### [Work instruction]
Scan the entries below and report only how many lines contain "webkit".

Data to use below:

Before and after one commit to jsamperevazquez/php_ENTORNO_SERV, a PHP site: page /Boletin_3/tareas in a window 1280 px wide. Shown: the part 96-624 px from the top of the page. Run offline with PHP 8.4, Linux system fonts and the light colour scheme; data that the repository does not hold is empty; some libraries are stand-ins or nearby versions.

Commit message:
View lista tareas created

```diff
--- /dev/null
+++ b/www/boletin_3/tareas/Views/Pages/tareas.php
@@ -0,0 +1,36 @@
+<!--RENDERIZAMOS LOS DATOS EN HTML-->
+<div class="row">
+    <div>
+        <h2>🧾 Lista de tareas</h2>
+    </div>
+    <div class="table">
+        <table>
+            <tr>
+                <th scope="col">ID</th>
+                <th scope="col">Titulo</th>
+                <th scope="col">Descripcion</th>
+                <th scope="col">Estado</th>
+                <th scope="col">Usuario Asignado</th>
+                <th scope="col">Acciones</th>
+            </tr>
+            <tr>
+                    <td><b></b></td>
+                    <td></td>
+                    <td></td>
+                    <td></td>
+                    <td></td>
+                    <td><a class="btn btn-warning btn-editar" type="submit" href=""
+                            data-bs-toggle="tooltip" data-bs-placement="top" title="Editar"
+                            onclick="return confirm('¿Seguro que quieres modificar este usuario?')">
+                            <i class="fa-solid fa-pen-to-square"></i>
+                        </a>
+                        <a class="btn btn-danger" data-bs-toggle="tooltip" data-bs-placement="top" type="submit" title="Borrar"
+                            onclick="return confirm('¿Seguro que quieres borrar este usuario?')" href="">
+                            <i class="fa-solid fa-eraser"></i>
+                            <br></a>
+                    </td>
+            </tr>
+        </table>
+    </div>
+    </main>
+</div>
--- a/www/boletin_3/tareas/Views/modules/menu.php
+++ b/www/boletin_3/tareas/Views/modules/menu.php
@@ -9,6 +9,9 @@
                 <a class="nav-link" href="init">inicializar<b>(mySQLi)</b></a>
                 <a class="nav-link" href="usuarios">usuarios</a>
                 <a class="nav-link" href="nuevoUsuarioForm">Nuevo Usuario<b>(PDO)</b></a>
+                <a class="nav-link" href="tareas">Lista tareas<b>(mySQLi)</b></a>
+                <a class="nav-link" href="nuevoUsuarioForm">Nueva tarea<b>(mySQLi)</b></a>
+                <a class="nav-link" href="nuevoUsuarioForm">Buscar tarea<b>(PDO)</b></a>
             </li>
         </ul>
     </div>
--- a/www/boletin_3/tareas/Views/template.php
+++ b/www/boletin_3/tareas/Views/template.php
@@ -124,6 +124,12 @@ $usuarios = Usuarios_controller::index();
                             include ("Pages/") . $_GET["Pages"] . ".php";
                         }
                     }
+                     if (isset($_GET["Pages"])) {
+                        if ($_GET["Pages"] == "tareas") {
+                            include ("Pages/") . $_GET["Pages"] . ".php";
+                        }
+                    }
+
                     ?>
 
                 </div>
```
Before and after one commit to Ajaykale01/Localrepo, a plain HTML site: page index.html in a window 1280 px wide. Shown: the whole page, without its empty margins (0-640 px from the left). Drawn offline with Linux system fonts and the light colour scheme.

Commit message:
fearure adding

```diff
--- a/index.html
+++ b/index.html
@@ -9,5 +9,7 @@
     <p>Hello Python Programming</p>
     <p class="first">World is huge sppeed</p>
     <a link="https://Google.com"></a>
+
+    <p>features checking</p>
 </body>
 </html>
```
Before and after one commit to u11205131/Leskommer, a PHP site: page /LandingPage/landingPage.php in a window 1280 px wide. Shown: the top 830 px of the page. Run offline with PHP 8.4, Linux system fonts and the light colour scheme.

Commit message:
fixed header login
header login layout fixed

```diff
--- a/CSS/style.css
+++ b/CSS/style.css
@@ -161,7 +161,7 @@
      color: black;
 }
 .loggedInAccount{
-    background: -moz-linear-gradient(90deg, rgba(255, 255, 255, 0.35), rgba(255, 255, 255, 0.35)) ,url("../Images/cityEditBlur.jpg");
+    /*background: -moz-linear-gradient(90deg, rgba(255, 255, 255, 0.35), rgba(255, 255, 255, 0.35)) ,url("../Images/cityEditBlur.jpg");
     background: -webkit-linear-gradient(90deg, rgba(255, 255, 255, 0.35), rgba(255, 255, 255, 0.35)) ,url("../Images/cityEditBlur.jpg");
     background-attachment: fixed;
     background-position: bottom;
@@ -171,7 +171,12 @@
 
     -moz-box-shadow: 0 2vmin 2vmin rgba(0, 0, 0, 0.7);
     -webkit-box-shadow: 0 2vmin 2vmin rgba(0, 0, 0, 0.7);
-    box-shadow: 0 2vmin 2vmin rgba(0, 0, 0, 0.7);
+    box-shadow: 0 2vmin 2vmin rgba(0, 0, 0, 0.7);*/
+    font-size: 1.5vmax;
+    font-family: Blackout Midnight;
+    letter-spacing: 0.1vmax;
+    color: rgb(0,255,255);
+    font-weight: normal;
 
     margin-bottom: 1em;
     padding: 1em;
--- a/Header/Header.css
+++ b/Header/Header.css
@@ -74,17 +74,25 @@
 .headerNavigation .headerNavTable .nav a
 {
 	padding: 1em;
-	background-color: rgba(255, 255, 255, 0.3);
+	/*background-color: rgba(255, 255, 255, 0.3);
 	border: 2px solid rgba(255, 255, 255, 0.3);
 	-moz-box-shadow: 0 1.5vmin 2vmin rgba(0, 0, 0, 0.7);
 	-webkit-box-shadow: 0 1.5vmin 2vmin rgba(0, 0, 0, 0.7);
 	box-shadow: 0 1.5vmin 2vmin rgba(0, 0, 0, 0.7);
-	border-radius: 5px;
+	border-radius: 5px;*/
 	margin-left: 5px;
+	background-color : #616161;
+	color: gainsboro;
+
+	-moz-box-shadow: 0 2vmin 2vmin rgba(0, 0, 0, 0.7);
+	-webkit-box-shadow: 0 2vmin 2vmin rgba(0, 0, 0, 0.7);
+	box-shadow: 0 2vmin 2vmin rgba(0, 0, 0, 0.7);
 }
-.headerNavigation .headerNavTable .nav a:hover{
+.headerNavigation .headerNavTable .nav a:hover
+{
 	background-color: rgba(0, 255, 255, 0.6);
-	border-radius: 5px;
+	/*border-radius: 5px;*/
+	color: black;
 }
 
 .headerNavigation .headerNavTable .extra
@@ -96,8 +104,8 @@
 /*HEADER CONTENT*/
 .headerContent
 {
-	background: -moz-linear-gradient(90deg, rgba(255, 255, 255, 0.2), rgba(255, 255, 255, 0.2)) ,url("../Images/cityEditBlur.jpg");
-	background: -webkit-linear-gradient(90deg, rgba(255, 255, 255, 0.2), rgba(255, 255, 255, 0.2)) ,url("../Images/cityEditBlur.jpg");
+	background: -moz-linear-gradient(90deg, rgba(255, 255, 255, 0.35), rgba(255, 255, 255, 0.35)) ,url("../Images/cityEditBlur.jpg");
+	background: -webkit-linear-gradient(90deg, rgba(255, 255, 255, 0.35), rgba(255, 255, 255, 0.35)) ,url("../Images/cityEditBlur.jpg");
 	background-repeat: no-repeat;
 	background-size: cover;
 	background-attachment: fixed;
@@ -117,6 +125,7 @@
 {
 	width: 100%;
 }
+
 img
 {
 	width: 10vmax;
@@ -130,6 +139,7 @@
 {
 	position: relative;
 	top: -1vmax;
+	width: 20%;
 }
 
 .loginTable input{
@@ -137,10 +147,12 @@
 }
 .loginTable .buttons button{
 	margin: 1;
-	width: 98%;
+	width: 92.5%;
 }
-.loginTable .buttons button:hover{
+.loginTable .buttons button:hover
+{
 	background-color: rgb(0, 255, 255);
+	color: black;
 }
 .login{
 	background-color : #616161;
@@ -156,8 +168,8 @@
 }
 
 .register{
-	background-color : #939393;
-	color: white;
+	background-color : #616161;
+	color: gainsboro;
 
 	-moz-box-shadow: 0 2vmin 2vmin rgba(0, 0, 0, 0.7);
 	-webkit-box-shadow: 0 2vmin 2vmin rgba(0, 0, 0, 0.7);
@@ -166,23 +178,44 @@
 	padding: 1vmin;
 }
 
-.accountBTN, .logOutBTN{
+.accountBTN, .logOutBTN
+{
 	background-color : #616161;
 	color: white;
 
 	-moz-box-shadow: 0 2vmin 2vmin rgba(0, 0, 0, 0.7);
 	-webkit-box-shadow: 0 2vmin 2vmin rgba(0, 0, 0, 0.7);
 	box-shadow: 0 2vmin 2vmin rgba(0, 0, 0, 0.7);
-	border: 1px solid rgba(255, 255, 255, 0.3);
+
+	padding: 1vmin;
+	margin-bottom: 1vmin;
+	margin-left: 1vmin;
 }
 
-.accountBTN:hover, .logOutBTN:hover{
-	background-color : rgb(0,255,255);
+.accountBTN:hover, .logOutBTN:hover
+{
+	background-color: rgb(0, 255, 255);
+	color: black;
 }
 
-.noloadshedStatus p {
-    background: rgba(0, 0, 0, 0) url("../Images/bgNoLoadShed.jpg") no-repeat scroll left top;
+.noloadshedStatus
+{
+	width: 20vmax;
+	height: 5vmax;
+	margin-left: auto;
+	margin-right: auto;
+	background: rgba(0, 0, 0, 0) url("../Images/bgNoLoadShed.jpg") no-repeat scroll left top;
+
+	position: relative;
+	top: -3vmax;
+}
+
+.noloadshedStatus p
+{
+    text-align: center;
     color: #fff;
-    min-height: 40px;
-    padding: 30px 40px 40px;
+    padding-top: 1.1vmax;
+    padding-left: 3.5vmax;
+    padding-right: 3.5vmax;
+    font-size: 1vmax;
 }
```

End of Data to use.

### [Solution for this problem]
8